Results for Paulo Costa Lima (not all results may be relevant):
Paulo Costa Lima is very active as an editor and administrator, he has held various positions in Bahia promoting new music, and is considered to be the second generation of the Grupo de Compositores da Bahia (Group of Composers of Bahia) that was formed in 1966, with the basic assertion that it was “mainly against all and every asserted principle”. Thirty years later, during the Festival Sonidos de las Americas in New York, promoted by the American Composers Orchestra and the Carnegie Hall, Costa Lima still continued to admire and adhere to this anti-canon, which must be understood in the context of the various musical manifestos launched in Brazil since the 1950s and in the light of an unmistakably Bahian anarchical taste. His recent interests include the theory of rhythm (compositional applications of rhythmic patterns of Bahia’s candomblé), music and psychoanalysis, and the teaching of composition. He has published several articles and two books on these topics.

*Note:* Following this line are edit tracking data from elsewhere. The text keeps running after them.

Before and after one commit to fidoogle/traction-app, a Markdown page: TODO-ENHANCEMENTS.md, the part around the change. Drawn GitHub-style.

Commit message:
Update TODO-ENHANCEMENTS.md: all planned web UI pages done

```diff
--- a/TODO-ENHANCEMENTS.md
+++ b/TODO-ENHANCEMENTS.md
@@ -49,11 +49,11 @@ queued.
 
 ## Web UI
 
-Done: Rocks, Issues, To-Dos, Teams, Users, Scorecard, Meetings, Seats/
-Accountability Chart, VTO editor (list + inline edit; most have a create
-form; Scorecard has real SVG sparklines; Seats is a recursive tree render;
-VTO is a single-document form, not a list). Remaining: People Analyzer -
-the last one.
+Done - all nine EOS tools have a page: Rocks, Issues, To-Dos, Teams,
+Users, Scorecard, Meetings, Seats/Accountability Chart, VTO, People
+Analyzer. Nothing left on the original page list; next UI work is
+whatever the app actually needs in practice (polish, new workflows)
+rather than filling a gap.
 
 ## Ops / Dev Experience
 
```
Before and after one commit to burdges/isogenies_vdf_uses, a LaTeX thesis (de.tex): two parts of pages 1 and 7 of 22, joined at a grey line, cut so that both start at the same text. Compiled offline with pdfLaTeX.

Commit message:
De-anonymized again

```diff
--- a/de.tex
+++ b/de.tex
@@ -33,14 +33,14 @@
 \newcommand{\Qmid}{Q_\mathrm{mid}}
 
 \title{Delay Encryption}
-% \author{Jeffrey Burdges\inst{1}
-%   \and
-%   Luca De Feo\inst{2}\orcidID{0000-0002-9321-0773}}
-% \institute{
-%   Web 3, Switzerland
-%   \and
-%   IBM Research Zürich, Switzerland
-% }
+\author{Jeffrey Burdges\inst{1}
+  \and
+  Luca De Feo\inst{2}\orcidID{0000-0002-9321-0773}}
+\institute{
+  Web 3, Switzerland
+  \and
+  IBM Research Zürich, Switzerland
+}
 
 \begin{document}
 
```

Paulo Costa Lima is a well-known composer from Salvador, Bahia, has been a professor of composition at the School of Music of the Federal University of Bahia since 1979. He studied at the same institution (with Lindembergue Cardoso, Ernst Widmer and Jamary Oliveira) and also at the University of Illinois at Urbana-Champaign (Herbert Brün and Ben Johnston).
From 1996-2002 he occupied the position of Assistant President of the Federal University of Bahia, and from 2005–2008 President of the Gregório de Mattos Foundation, an institution which is responsible for the cultural policy of the city of Salvador. Salvador was the first capital of Brazil (from 1549 to 1763) — and is widely recognized as a cultural reference, an important synapse for european and african mentalities.
Costa Lima states: “It is quite possible that ethnomusicology and composition are capable of exchanging respectful looks at each other, shying away from the easy paradises of our past. This has been the hope in some of my recent works, while recognizing that the terrain is as swampy as musical libido”.